The Next Generation’s Pumper
by Tim Smith
I started my airgunning decades ago with multi pump air rifles. To this day, pumpers are my preferred airgun power plant. This summer I learned of an upcoming air rifle from Umarex USA. To my surprise it was going to be a pumper! I anxiously waited for the Umarex NXG APX air rifle to be available this fall and to get my hands on one. The new air rifle is billed as “Next Generation Airguns for Next Generation Shooters”. With that in mind, upon arrival, I handed the APX to my 13 year old son, Ben, to do the initial testing to get his impressions. His findings are below.
The APX needs to be cocked before air can be compressed in the valve. Telling us that was a bright yellow “Quick Tips” paper packaged in the box along with the owner’s manual.

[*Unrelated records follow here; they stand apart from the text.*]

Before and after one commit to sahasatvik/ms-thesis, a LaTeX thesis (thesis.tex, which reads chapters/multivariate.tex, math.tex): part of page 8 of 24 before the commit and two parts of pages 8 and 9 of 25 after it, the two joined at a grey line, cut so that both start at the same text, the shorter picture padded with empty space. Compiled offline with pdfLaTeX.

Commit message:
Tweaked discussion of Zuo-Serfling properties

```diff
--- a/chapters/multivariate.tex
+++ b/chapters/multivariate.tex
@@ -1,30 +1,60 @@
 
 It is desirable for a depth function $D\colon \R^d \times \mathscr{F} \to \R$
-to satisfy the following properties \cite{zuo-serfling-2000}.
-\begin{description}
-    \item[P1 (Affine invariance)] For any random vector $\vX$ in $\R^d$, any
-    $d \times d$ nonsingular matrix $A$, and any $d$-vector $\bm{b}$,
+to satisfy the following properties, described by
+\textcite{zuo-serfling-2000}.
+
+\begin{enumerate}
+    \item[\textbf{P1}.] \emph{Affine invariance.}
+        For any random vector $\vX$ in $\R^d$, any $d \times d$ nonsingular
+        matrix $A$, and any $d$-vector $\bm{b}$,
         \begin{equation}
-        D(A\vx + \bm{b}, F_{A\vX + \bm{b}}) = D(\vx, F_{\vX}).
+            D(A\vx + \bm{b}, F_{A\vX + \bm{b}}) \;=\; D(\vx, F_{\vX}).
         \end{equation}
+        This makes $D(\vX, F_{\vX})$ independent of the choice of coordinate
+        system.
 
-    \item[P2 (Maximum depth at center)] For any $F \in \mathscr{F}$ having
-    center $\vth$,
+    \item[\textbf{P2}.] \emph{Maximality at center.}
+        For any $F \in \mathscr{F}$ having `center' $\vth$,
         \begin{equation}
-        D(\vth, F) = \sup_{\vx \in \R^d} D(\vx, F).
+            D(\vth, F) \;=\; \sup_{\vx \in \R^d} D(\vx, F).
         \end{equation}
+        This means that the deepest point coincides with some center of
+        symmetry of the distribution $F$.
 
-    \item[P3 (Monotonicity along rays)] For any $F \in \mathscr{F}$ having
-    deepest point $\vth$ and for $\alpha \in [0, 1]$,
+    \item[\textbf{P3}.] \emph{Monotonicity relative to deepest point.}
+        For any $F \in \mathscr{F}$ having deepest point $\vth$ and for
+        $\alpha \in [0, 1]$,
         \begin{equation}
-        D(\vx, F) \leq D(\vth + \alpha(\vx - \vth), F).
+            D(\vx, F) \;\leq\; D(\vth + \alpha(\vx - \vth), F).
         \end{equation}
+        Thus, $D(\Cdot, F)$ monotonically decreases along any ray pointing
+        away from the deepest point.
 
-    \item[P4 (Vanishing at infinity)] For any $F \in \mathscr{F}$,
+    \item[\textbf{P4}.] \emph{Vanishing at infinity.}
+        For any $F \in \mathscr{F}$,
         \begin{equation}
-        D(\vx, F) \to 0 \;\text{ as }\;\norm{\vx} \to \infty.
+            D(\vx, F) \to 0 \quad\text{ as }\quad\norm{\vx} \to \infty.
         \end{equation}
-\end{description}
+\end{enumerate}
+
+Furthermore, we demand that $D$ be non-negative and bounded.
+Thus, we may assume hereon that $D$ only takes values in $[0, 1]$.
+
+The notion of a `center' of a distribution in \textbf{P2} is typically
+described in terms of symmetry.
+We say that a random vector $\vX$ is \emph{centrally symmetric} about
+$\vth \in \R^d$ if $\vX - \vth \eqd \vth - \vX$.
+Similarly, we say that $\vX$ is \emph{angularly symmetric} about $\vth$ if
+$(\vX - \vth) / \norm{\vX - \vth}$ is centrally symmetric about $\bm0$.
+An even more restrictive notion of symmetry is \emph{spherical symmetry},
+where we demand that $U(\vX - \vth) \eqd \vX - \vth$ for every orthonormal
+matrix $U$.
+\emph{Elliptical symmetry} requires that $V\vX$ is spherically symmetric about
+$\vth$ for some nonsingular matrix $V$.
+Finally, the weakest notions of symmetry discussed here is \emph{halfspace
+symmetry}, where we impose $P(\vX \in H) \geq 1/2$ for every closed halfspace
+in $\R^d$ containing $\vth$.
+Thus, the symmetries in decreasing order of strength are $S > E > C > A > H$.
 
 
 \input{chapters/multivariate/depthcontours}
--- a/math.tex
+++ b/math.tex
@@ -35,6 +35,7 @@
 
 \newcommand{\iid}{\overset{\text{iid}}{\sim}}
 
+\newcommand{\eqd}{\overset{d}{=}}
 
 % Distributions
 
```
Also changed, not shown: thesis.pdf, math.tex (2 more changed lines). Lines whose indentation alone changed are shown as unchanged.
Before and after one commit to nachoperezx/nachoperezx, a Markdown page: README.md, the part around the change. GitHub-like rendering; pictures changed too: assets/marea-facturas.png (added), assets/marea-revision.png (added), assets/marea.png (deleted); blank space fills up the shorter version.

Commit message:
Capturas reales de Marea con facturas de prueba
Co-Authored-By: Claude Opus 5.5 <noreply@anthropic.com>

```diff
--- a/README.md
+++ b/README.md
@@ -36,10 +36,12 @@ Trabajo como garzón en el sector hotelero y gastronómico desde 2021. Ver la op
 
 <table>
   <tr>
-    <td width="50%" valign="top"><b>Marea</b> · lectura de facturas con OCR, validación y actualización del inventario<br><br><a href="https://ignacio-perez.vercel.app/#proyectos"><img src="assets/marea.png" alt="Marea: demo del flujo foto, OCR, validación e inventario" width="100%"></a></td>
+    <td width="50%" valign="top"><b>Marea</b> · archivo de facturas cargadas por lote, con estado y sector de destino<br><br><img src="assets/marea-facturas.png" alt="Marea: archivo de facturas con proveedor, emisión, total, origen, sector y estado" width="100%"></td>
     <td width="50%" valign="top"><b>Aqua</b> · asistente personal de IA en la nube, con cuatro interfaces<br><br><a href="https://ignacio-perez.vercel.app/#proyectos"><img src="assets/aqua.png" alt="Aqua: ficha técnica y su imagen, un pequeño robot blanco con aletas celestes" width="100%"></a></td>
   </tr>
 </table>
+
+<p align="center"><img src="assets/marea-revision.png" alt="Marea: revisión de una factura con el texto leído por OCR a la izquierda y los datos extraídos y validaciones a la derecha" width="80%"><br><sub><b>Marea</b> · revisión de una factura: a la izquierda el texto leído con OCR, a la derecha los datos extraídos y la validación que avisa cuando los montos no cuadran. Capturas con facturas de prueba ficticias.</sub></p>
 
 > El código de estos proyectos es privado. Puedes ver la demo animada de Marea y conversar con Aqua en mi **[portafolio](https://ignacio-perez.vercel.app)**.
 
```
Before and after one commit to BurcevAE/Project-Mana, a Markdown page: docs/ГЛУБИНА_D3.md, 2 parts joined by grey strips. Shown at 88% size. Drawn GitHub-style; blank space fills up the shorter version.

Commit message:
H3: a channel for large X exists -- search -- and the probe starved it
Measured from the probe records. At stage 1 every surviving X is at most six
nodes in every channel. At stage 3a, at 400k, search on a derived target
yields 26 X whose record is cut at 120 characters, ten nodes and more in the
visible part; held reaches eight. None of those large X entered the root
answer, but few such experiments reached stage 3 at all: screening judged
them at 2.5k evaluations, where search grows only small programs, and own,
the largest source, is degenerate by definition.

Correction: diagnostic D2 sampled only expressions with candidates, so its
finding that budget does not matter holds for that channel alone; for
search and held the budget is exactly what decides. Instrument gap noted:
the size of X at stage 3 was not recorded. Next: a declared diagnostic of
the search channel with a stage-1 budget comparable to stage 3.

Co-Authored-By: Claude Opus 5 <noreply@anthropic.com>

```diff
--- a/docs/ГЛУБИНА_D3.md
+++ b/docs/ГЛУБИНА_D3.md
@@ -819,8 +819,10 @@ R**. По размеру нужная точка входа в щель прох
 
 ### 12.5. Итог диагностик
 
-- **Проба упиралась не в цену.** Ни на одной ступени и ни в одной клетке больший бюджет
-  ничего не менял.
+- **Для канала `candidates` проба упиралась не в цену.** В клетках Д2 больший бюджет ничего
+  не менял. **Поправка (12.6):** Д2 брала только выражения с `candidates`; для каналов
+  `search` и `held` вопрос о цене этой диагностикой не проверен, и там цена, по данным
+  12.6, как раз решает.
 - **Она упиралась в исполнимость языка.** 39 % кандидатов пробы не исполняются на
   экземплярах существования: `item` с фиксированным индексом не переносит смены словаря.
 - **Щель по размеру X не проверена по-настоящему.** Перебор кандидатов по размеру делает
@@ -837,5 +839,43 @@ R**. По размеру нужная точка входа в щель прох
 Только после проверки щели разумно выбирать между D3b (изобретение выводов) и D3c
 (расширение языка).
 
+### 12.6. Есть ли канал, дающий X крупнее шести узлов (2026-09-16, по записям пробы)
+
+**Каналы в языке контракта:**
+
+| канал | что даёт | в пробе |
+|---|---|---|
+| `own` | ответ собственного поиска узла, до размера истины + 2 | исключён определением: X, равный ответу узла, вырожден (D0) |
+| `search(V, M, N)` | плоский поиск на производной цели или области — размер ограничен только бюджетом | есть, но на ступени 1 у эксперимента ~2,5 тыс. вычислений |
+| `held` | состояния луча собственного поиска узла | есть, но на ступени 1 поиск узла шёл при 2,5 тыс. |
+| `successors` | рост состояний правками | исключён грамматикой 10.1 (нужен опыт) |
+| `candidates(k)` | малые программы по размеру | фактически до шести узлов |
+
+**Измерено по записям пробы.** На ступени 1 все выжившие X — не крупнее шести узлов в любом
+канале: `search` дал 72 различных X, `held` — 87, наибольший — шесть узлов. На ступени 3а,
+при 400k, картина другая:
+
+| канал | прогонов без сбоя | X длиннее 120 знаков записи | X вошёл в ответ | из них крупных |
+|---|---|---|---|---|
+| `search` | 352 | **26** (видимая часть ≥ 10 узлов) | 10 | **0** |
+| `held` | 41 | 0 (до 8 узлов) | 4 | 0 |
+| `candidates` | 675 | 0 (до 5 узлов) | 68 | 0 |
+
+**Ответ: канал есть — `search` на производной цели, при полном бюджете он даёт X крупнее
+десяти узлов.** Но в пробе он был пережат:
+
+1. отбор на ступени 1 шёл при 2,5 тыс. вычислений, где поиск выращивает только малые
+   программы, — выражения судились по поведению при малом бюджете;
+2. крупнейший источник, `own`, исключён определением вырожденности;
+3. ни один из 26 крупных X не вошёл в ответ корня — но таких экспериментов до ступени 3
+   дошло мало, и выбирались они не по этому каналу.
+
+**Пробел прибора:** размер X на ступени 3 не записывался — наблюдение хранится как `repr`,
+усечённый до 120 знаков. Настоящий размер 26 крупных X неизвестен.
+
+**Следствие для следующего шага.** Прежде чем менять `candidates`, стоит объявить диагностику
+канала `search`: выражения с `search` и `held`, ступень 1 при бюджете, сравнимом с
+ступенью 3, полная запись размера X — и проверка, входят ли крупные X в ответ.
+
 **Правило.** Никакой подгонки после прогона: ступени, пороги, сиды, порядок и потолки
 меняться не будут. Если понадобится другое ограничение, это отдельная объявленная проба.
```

Ben judged the cocking effort of pulling the bolt back as “medium effort” compared to other airguns he has handled. He suggested that it may become easier over time as the parts wear in.
The APX’s EZ-LOAD pellet ramp worked very well. It made for easy loading of a single pellet and reduced the number of incorrectly loaded pellets during our shooting session. Ben found the best way to load pellets was to move the bolt slightly forward to block the BB loading hole to prevent pellets from potentially falling in.
Using BB’s in the APX was extremely easy. Up to 75 BB’s can be stored in the APX’s receiver by opening a door on the left side. When the airgun is cocked, a magnet on the tip of the bolt grabs a steel BB from an opening in the EZ-LOAD design.
The large pump lever allowed Ben to put 10 pumps in the airgun. He mentioned that pump effort increased the most after pump 7. He found that 5 pumps was the compromise between pumping effort and power for backyard plinking. But said it was nice to know that he had the option of increase power if needed by adding additional pumps.
Before the trigger can be pulled, the SAFE-T-MATIC automatic safety needs to be disengaged. When the airgun is pumped the first time for each shot, the automatic safety is moved into the trigger guard just in front of the trigger. Ben found that using his thumb was the best way for him to disengage the safety before shooting. Once disengaged, the airgun can manually be put back on safe by sliding the safety lever backward. The automatic safety is unique and only found on Umarex pumpers.
Trigger pull on our APX was firm. Once gotten used to, Ben was able to anticipate when the trigger would break.
Using the fiber optic front sight and adjustable rear sight, Ben did well shooting objects from as big as tin cans and to as small as empty CO2 cartridges at 30 to 40 feet.
The APX also came with a 4X15 scope that was not tried during our testing. The scope would be mounted on the APX’s Picatinny style rail. The rail accepts 11 mm rings and not a Weaver/Picatinny mounts.
Ben liked the size and weight of the APX. At only 3.4 pounds, it’s a very light air rifle. An overall length of 39 inches fit him very well too. Being left handed, he found the design of the APX’s synthetic black stock comfortable and also liked the modern styling and rubberized cheek piece.
As for performance, we achieved a velocity of 623 fps on 10 pumps using 5.2 grain RWS Hypermax pellets. RWS 7.0 grain pellets produced 600 fps on 10 pumps, while steel BB’s chrongraphed in at 626 fps on 10 pumps.
We found our time together shooting the Umarex APX multi pump air rile very enjoyable. Being a multi pump airgun, it’s very economical to shoot as it just requires pellets/BB’s and air, along with safety glasses.
With all its features and a MSRP starting at $69.99, the Umarex APX was one of the most sought after airguns this past Christmas season. Pick one up for the next generation of airgun shooters.